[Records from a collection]
⟨
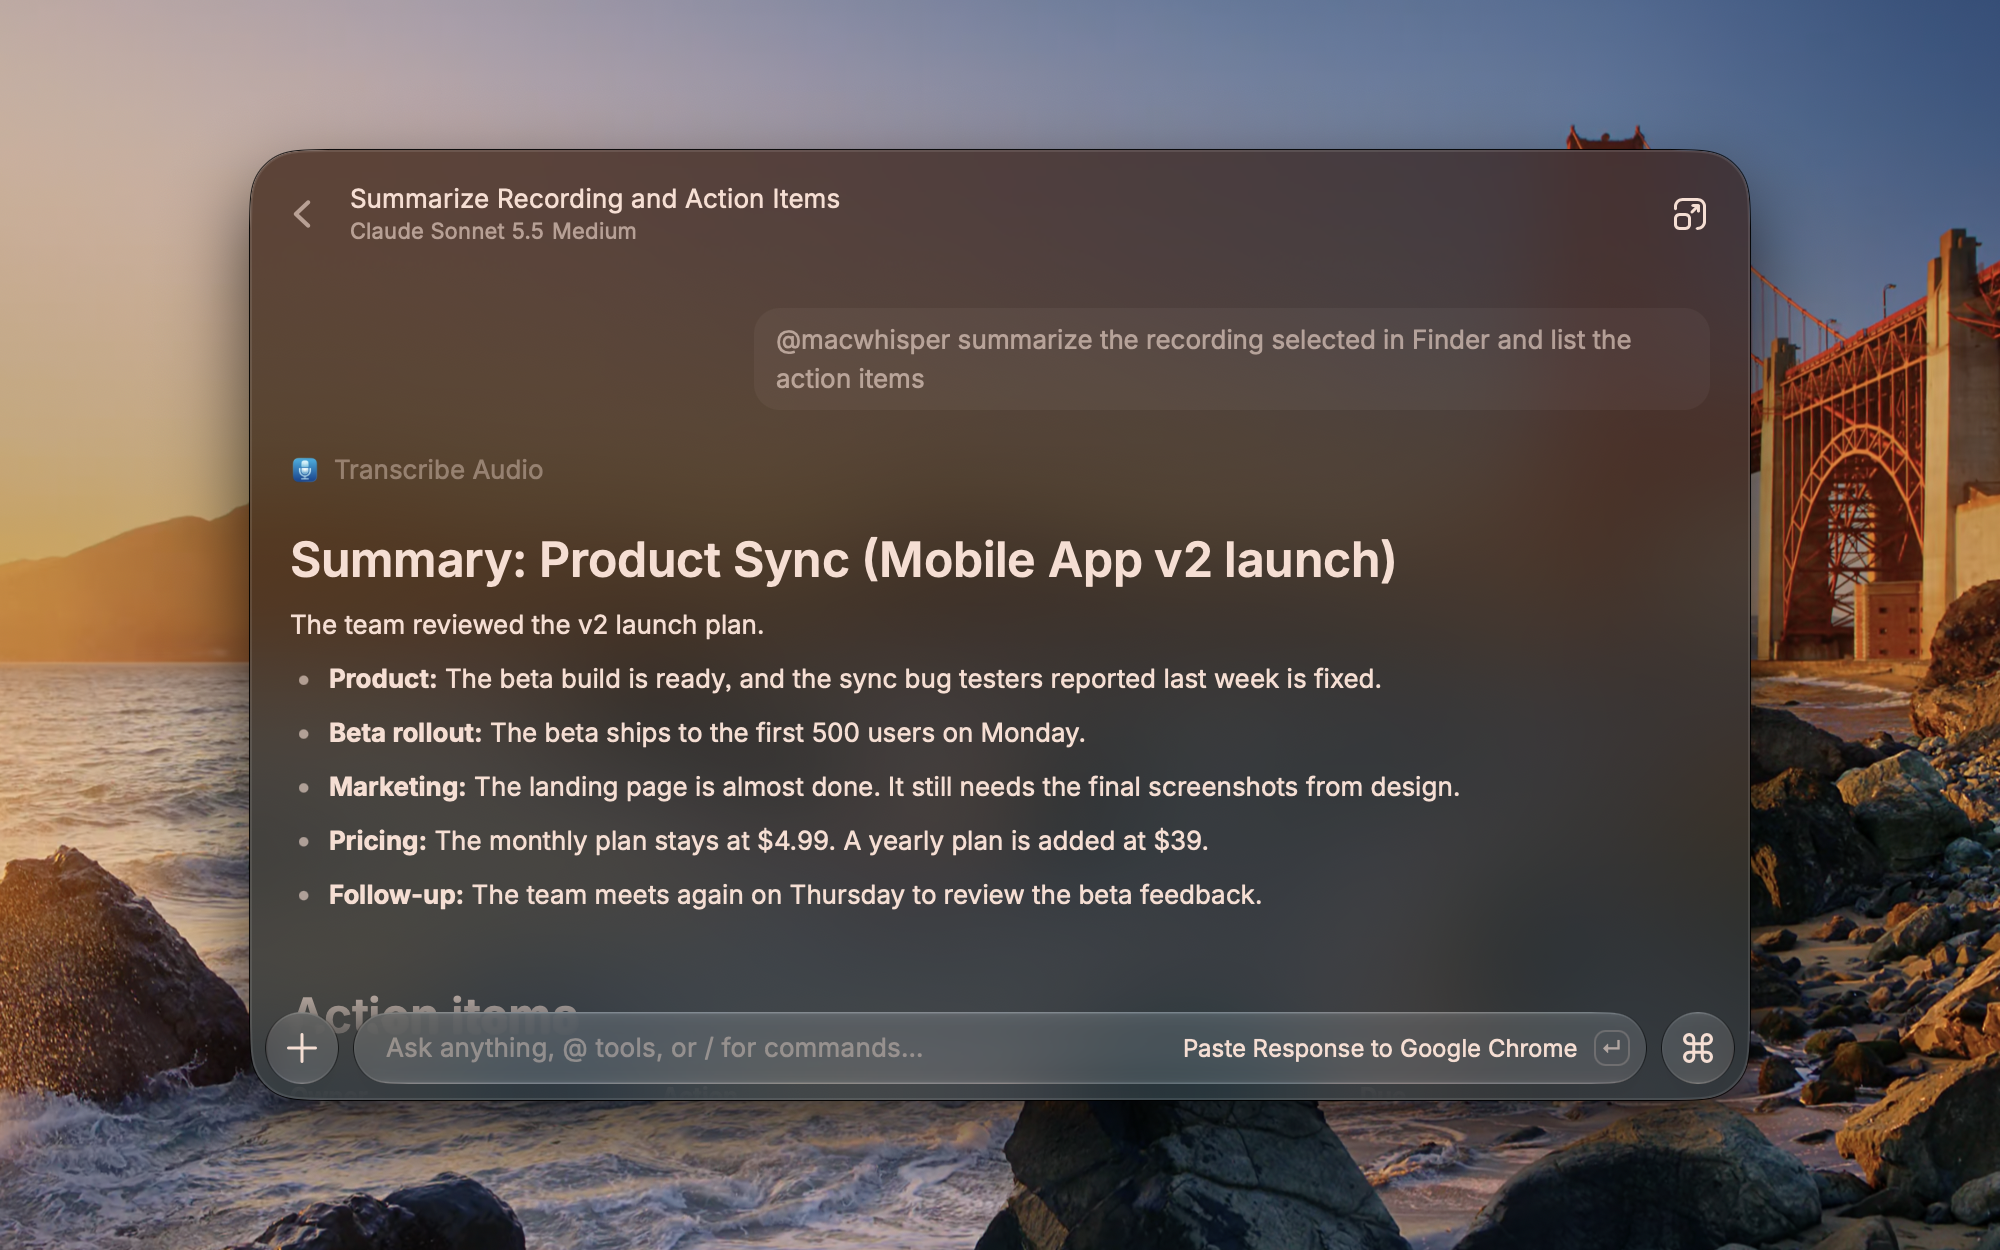
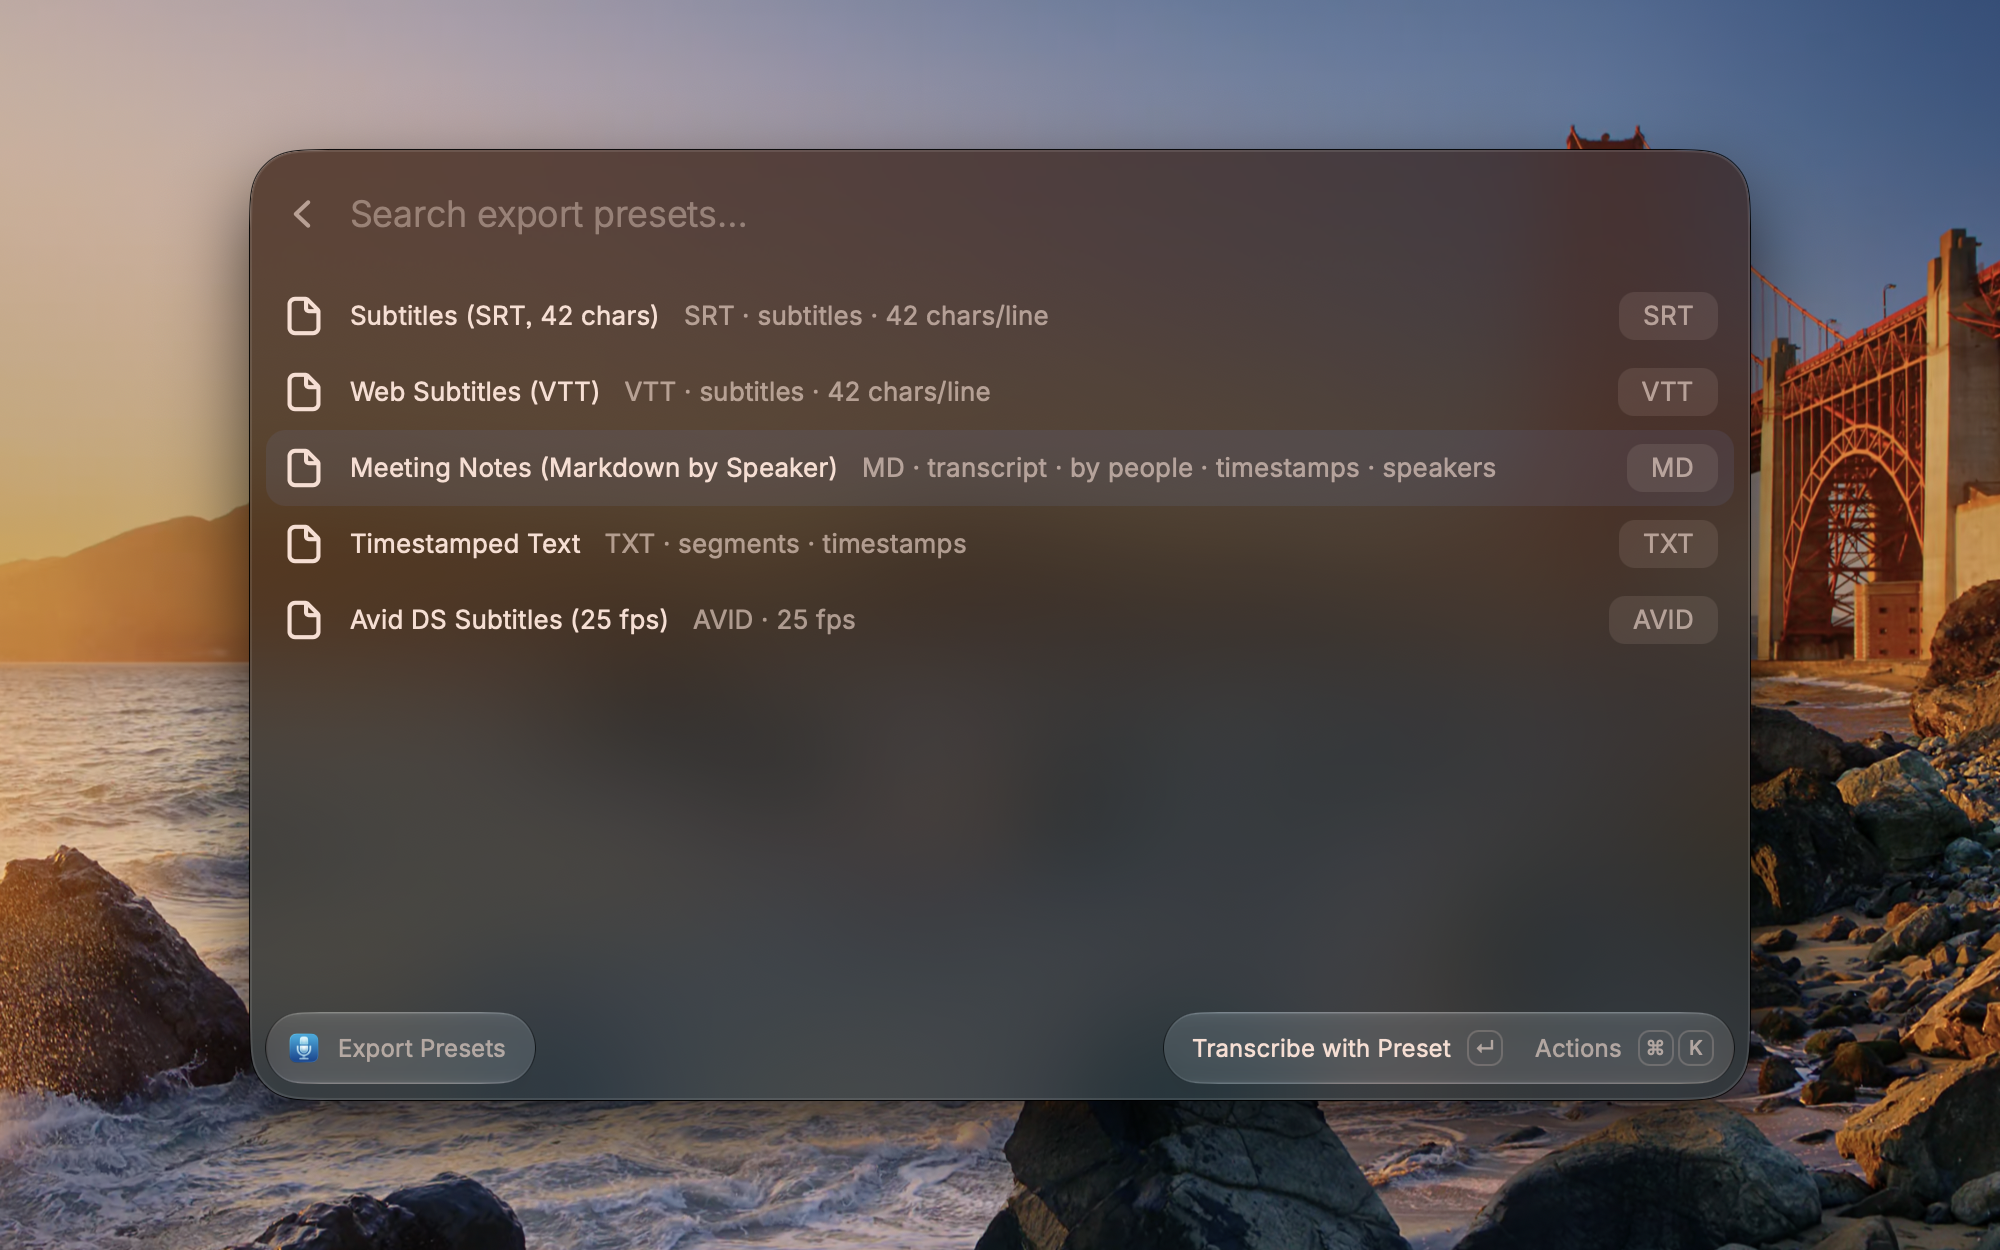
fix: address second Store review
- Remove the AI Chat screenshot from metadata and renumber the last one
- Watch Folder: remember a recording before transcribing it, so a run
  terminated by Raycast does not retry and kill it every interval
- Watch Folder: treat the lock as stale after one interval (10 minutes)
- README: note that failed or interrupted recordings are not retried

diff --git a/src/watch-folder.ts b/src/watch-folder.ts
@@ -14,8 +14,11 @@ import { errorMessage, expandHome, OutputFormat, transcribeFileTo } from "./lib/
 
 /** Files modified less than this long ago may still be recording or downloading. */
 const SETTLE_MS = 60_000;
-/** A run holding the lock longer than this is assumed to have crashed. */
-const STALE_LOCK_MS = 2 * 60 * 60 * 1000;
+/**
+ * A run holding the lock longer than this is assumed to have crashed or been terminated by Raycast,
+ * which ends background runs after a timeout tied to the command's interval (10m in package.json).
+ */
+const STALE_LOCK_MS = 10 * 60 * 1000;
 const MAX_REMEMBERED = 1000;
 
 type State = {
@@ -110,15 +113,16 @@ async function watchOnce(folder: string, format: OutputFormat, userInitiated: bo
   let failure: string | undefined;
   try {
     for (const path of await newRecordings(folder, state, format)) {
+      // Remember the file before transcribing: if the run fails or Raycast terminates it,
+      // the same recording is not retried (and killed again) every interval.
+      state.done.push(path);
+      await saveState(state);
       try {
         await transcribeFileTo(path, sidecarPath(path, format), { format });
         transcribed++;
       } catch (error) {
         failure = `${basename(path)}: ${errorMessage(error)}`;
       }
-      // Remember failures too, so a broken file is not retried every interval.
-      state.done.push(path);
-      await saveState(state);
     }
   } finally {
     await LocalStorage.removeItem(LOCK_KEY);

diff --git a/README.md b/README.md
@@ -17,13 +17,13 @@ MacWhisper does not need to be open: `mw` starts it on demand (a few seconds on 
 
 ### Transcribe
 
-| Command                         | Description                                                                                                                                                                                                           |
-| ------------------------------- | --------------------------------------------------------------------------------------------------------------------------------------------------------------------------------------------------------------------- |
-| **Transcribe File**             | Pick files (the Finder selection is filled in), choose model, language, format (txt, srt, vtt, json, csv, md, html, avid), speaker detection and timestamps, then copy, paste or save the transcript.                 |
-| **Transcribe Finder Selection** | Transcribe the audio/video files selected in Finder and copy the transcript.                                                                                                                                          |
-| **Transcribe Latest Recording** | Transcribe the newest audio/video file in your recording folders.                                                                                                                                                     |
-| **Batch Transcribe Folder**     | Transcribe a whole folder (optionally recursive) into transcript or subtitle files, then browse the results with a preview. The folder open or selected in Finder is filled in.                                       |
-| **Watch Folder**                | Background command: once started, new recordings added to a folder get a transcript next to them (checked every 10 minutes; existing files are left alone and MacWhisper is only called when there is something new). |
+| Command                         | Description                                                                                                                                                                                                                                                                                                                 |
+| ------------------------------- | --------------------------------------------------------------------------------------------------------------------------------------------------------------------------------------------------------------------------------------------------------------------------------------------------------------------------- |
+| **Transcribe File**             | Pick files (the Finder selection is filled in), choose model, language, format (txt, srt, vtt, json, csv, md, html, avid), speaker detection and timestamps, then copy, paste or save the transcript.                                                                                                                       |
+| **Transcribe Finder Selection** | Transcribe the audio/video files selected in Finder and copy the transcript.                                                                                                                                                                                                                                                |
+| **Transcribe Latest Recording** | Transcribe the newest audio/video file in your recording folders.                                                                                                                                                                                                                                                           |
+| **Batch Transcribe Folder**     | Transcribe a whole folder (optionally recursive) into transcript or subtitle files, then browse the results with a preview. The folder open or selected in Finder is filled in.                                                                                                                                             |
+| **Watch Folder**                | Background command: once started, new recordings added to a folder get a transcript next to them (checked every 10 minutes; existing files are left alone and MacWhisper is only called when there is something new). A recording whose transcription failed or was interrupted is not retried: use Transcribe File for it. |
 
 ### Outputs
⟩
### What to do
Output each of the lines above exactly, apart from the images.

### Task answer
fix: address second Store review
- Remove the AI Chat screenshot from metadata and renumber the last one
- Watch Folder: remember a recording before transcribing it, so a run
  terminated by Raycast does not retry and kill it every interval
- Watch Folder: treat the lock as stale after one interval (10 minutes)
- README: note that failed or interrupted recordings are not retried

diff --git a/src/watch-folder.ts b/src/watch-folder.ts
@@ -14,8 +14,11 @@ import { errorMessage, expandHome, OutputFormat, transcribeFileTo } from "./lib/
 
 /** Files modified less than this long ago may still be recording or downloading. */
 const SETTLE_MS = 60_000;
-/** A run holding the lock longer than this is assumed to have crashed. */
-const STALE_LOCK_MS = 2 * 60 * 60 * 1000;
+/**
+ * A run holding the lock longer than this is assumed to have crashed or been terminated by Raycast,
+ * which ends background runs after a timeout tied to the command's interval (10m in package.json).
+ */
+const STALE_LOCK_MS = 10 * 60 * 1000;
 const MAX_REMEMBERED = 1000;
 
 type State = {
@@ -110,15 +113,16 @@ async function watchOnce(folder: string, format: OutputFormat, userInitiated: bo
   let failure: string | undefined;
   try {
     for (const path of await newRecordings(folder, state, format)) {
+      // Remember the file before transcribing: if the run fails or Raycast terminates it,
+      // the same recording is not retried (and killed again) every interval.
+      state.done.push(path);
+      await saveState(state);
       try {
         await transcribeFileTo(path, sidecarPath(path, format), { format });
         transcribed++;
       } catch (error) {
         failure = `${basename(path)}: ${errorMessage(error)}`;
       }
-      // Remember failures too, so a broken file is not retried every interval.
-      state.done.push(path);
-      await saveState(state);
     }
   } finally {
     await LocalStorage.removeItem(LOCK_KEY);

diff --git a/README.md b/README.md
@@ -17,13 +17,13 @@ MacWhisper does not need to be open: `mw` starts it on demand (a few seconds on 
 
 ### Transcribe
 
-| Command                         | Description                                                                                                                                                                                                           |
-| ------------------------------- | --------------------------------------------------------------------------------------------------------------------------------------------------------------------------------------------------------------------- |
-| **Transcribe File**             | Pick files (the Finder selection is filled in), choose model, language, format (txt, srt, vtt, json, csv, md, html, avid), speaker detection and timestamps, then copy, paste or save the transcript.                 |
-| **Transcribe Finder Selection** | Transcribe the audio/video files selected in Finder and copy the transcript.                                                                                                                                          |
-| **Transcribe Latest Recording** | Transcribe the newest audio/video file in your recording folders.                                                                                                                                                     |
-| **Batch Transcribe Folder**     | Transcribe a whole folder (optionally recursive) into transcript or subtitle files, then browse the results with a preview. The folder open or selected in Finder is filled in.                                       |
-| **Watch Folder**                | Background command: once started, new recordings added to a folder get a transcript next to them (checked every 10 minutes; existing files are left alone and MacWhisper is only called when there is something new). |
+| Command                         | Description                                                                                                                                                                                                                                                                                                                 |
+| ------------------------------- | --------------------------------------------------------------------------------------------------------------------------------------------------------------------------------------------------------------------------------------------------------------------------------------------------------------------------- |
+| **Transcribe File**             | Pick files (the Finder selection is filled in), choose model, language, format (txt, srt, vtt, json, csv, md, html, avid), speaker detection and timestamps, then copy, paste or save the transcript.                                                                                                                       |
+| **Transcribe Finder Selection** | Transcribe the audio/video files selected in Finder and copy the transcript.                                                                                                                                                                                                                                                |
+| **Transcribe Latest Recording** | Transcribe the newest audio/video file in your recording folders.                                                                                                                                                                                                                                                           |
+| **Batch Transcribe Folder**     | Transcribe a whole folder (optionally recursive) into transcript or subtitle files, then browse the results with a preview. The folder open or selected in Finder is filled in.                                                                                                                                             |
+| **Watch Folder**                | Background command: once started, new recordings added to a folder get a transcript next to them (checked every 10 minutes; existing files are left alone and MacWhisper is only called when there is something new). A recording whose transcription failed or was interrupted is not retried: use Transcribe File for it. |
 
 ### Outputs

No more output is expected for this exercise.